In what can only be categorized as a landslide, attendees at the 2017 Conservative Political Action Conference (CPAC) said they not only oppose the ongoing attempts to impose a federal online gambling ban at the behest of billionaire casino owner Sheldon Adelson, but also view it as crony capitalism and a clear violation of the US Constitution’s Tenth Amendment.
This is according to a survey conducted during the four days at CPAC by the Institute For Liberty, a libertarian think tank that has opposed efforts in Congress to prohibit online gambling. The IFL is a common signatory on letters opposing the Restoration of America’s Wire Act and other federal-level efforts to ban online gambling.

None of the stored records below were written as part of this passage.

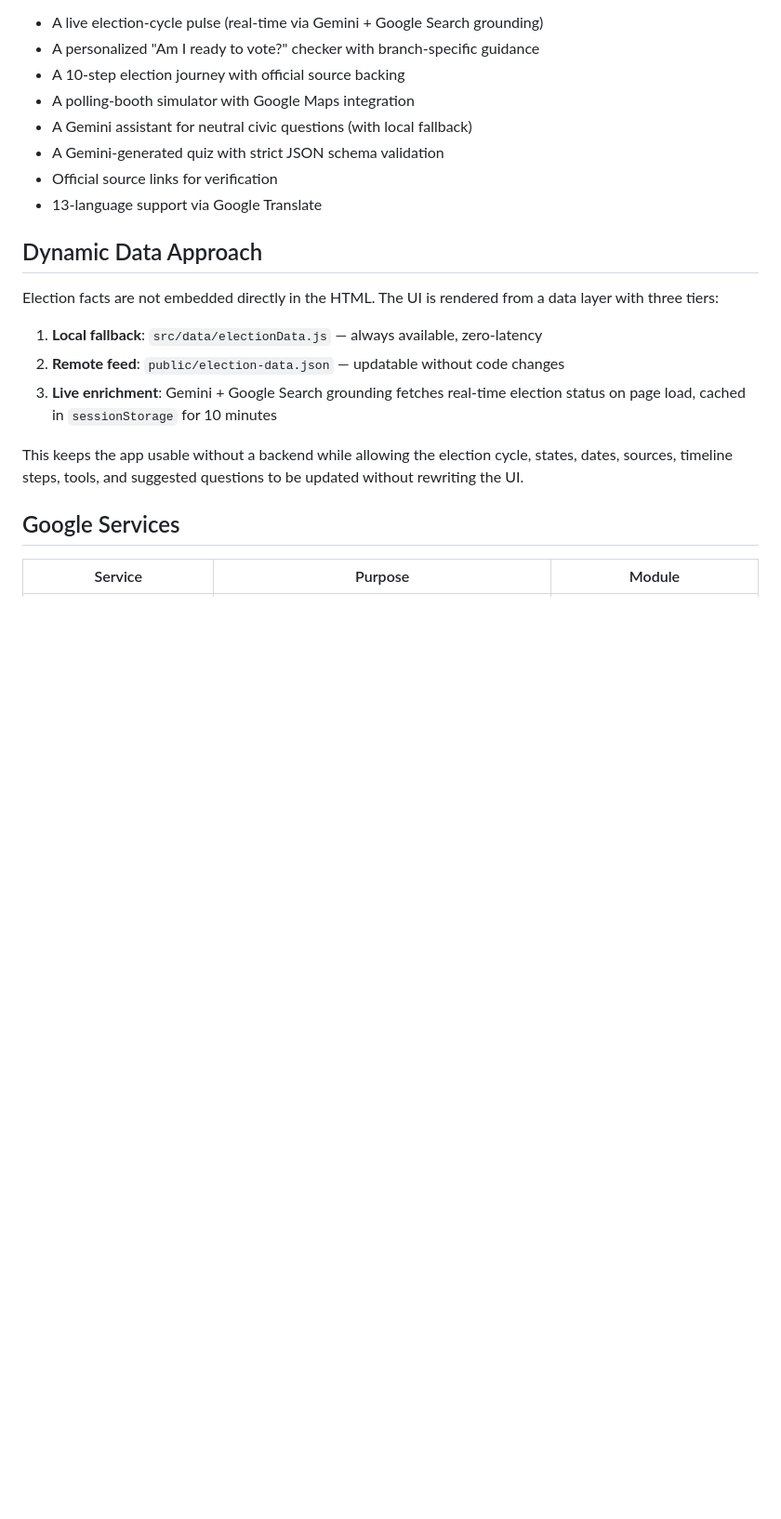
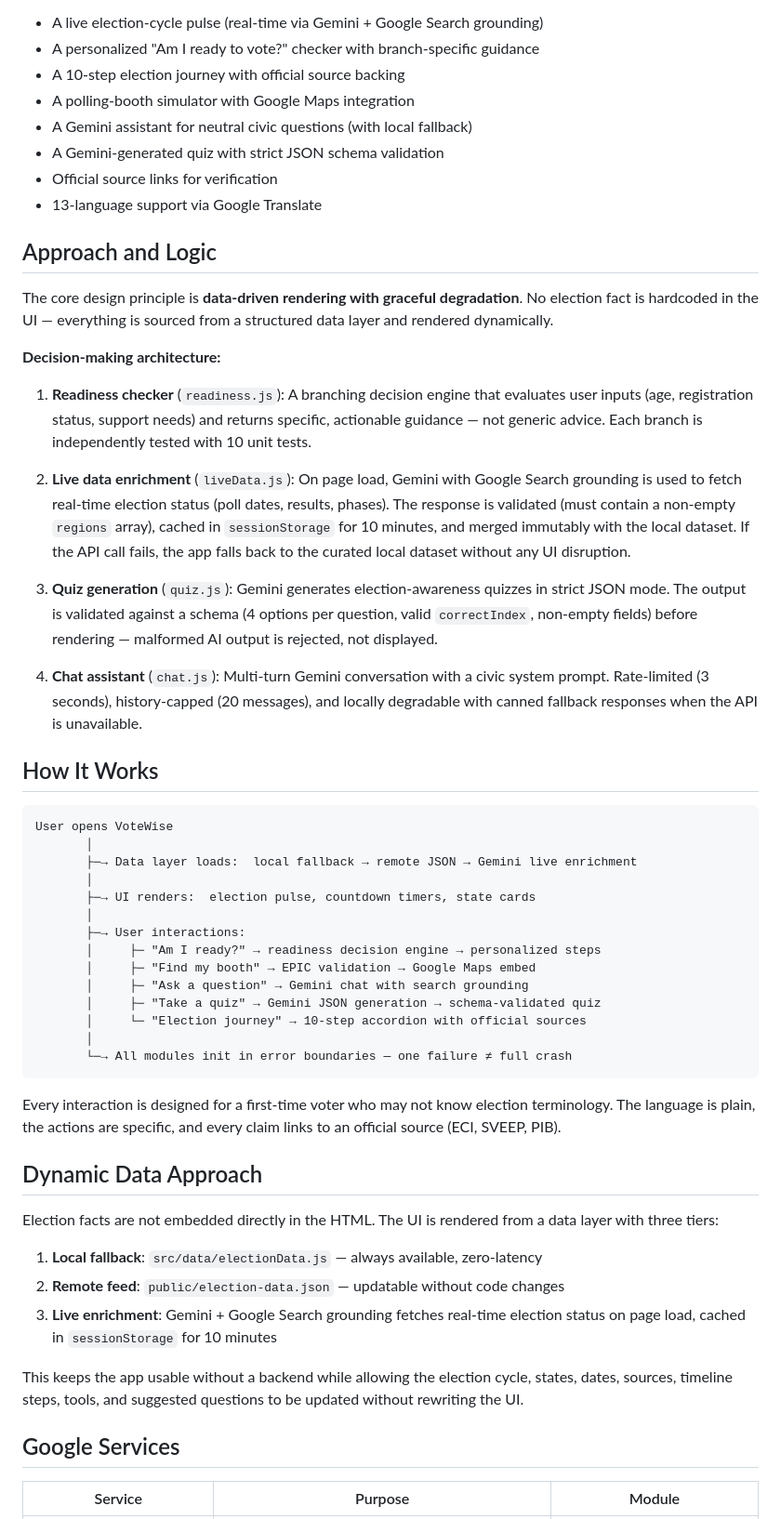
Before and after one commit to shivam0897-i/VoteWise, a Markdown page: README.md, the part around one of its changes. Shown at 93% size. Drawn GitHub-style; blank space fills up the shorter version.

Commit message:
docs: add Approach and Logic, How It Works, and expanded Assumptions sections per submission requirements

````diff
--- a/README.md
+++ b/README.md
@@ -24,6 +24,59 @@ VoteWise turns official election guidance into:
 - A Gemini-generated quiz with strict JSON schema validation
 - Official source links for verification
 - 13-language support via Google Translate
+
+## Approach and Logic
+
+The core design principle is **data-driven rendering with graceful degradation**.
+No election fact is hardcoded in the UI — everything is sourced from a structured
+data layer and rendered dynamically.
+
+**Decision-making architecture:**
+
+1. **Readiness checker** (`readiness.js`): A branching decision engine that
+   evaluates user inputs (age, registration status, support needs) and returns
+   specific, actionable guidance — not generic advice. Each branch is
+   independently tested with 10 unit tests.
+
+2. **Live data enrichment** (`liveData.js`): On page load, Gemini with Google
+   Search grounding is used to fetch real-time election status (poll dates,
+   results, phases). The response is validated (must contain a non-empty
+   `regions` array), cached in `sessionStorage` for 10 minutes, and merged
+   immutably with the local dataset. If the API call fails, the app falls back
+   to the curated local dataset without any UI disruption.
+
+3. **Quiz generation** (`quiz.js`): Gemini generates election-awareness quizzes
+   in strict JSON mode. The output is validated against a schema (4 options per
+   question, valid `correctIndex`, non-empty fields) before rendering — malformed
+   AI output is rejected, not displayed.
+
+4. **Chat assistant** (`chat.js`): Multi-turn Gemini conversation with a civic
+   system prompt. Rate-limited (3 seconds), history-capped (20 messages), and
+   locally degradable with canned fallback responses when the API is unavailable.
+
+## How It Works
+
+```
+User opens VoteWise
+       │
+       ├─→ Data layer loads:  local fallback → remote JSON → Gemini live enrichment
+       │
+       ├─→ UI renders:  election pulse, countdown timers, state cards
+       │
+       ├─→ User interactions:
+       │     ├─ "Am I ready?" → readiness decision engine → personalized steps
+       │     ├─ "Find my booth" → EPIC validation → Google Maps embed
+       │     ├─ "Ask a question" → Gemini chat with search grounding
+       │     ├─ "Take a quiz" → Gemini JSON generation → schema-validated quiz
+       │     └─ "Election journey" → 10-step accordion with official sources
+       │
+       └─→ All modules init in error boundaries — one failure ≠ full crash
+```
+
+Every interaction is designed for a first-time voter who may not know election
+terminology. The language is plain, the actions are specific, and every claim
+links to an official source (ECI, SVEEP, PIB).
+
 
 ## Dynamic Data Approach
 
````
Also changed, not shown: other parts of README.md (+12 -7 lines).
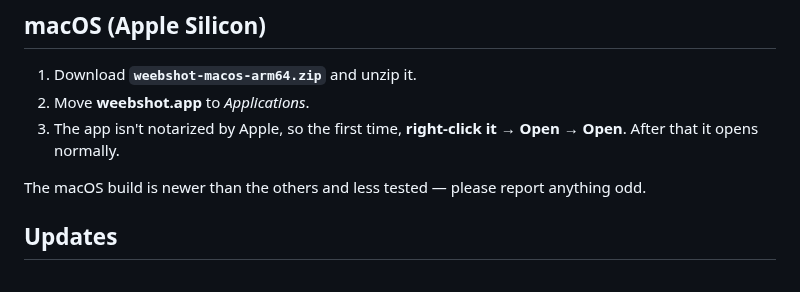
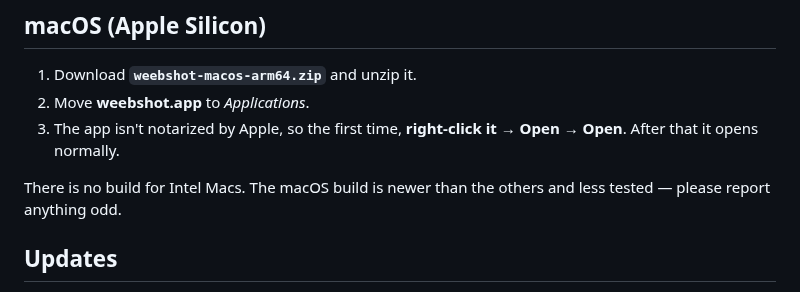
Before and after one commit to Melanpan/weebshot, a Markdown page: docs/install.md, the part around the change. Drawn GitHub-style.

```diff
--- a/docs/install.md
+++ b/docs/install.md
@@ -30,7 +30,7 @@ Fedora and Arch). If it doesn't start, your system may be missing FUSE — insta
 3. The app isn't notarized by Apple, so the first time, **right-click it → Open → Open**. After that
    it opens normally.
 
-The macOS build is newer than the others and less tested — please report anything odd.
+There is no build for Intel Macs. The macOS build is newer than the others and less tested — please report anything odd.
 
 ## Updates
 
```
Also changed, not shown: README.md (+4 -2 lines), docs/images/macos.jpg (added).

What the survey asked and how CPAC attendees responded
The survey by the Institute For Liberty asked conference-goers their views on a number of issues, including the two online gambling questions mentioned above.
The precise wording of the questions wasn’t made available, but based on reporting from The Hill, the questions were worded to trigger the libertarianism that runs deep in most CPAC attendees.
According to The Hill, the first question asked whether they support efforts by some in Congress to overturn state laws regarding online gambling.
Ninety-one percent of respondents said they don’t support these efforts.
The second question didn’t fare much better: 88 percent of respondents called the Restoration of America’s Wire Act bills that have appeared in Congress in recent years “a violation of the Tenth Amendment and an example of crony capitalism.”
“Conservatives see RAWA for what it is — one of the worst forms of crony capitalism in Congress today,” said IFL President Andrew Langer in a press release. “RAWA is nothing short of an effort by one of the richest men in the world to ban a form of competition for his brick and mortar casino empire – and everyone knows it. Worse yet, he is even willing to trample on the Constitution to do it.”
“The Leadership of both houses of Congress should know that rank and file conservative voters reject the crony RAWA bill and will defend the Constitution from this Vegas-purchased onslaught on liberty,” Langer added. “We will be vigilant opposing this bill.”[geoip2 region=NJarea][/geoip2]
How much stock should we put in this survey?
I often caution against reading too much into polling by groups who clearly fall on one side of a certain issue, and while I agree with the results, it’s important to place these positive results in the proper context.
First, the IFL is a libertarian group that has been on the front lines of opposing RAWA. From what I’ve seen, the IFL designed the questions to gin up two common libertarian concerns: states’ rights versus federal oversight, and the freedom for individuals to make their own decisions so long as they aren’t hurting others, e.g. gambling.
This is important to note because CPAC is known for attracting people with strong libertarian streaks, even though it is first and foremost a conservative conference. The libertarian tilt can consequently be seen in the recent presidential straw poll results from the conference.
From 2010 to 2016, a candidate with the last name Paul won the CPAC Straw Poll in every non-presidential election year:
- 2010: Ron Paul
- 2011: Ron Paul
- 2012: Mitt Romney
- 2013: Rand Paul
- 2014: Rand Paul
- 2015: Rand Paul
- 2016: Ted Cruz
Bottom line: Results are good but not a game changer
Yes, the results of the Institute for Liberty survey are a clear sign that federal action prohibiting online gambling is unpopular. However, rephrasing the questions in more subtle ways would have almost certainly decreased the gap between the positive and negative responses.
After all, it’s clear there’s a big difference between asking:
“Do you support federal efforts to take away a state’s right to pass online gambling laws?”
“Do you support federal efforts to protect minors and compulsive gamblers by prohibiting online gambling?”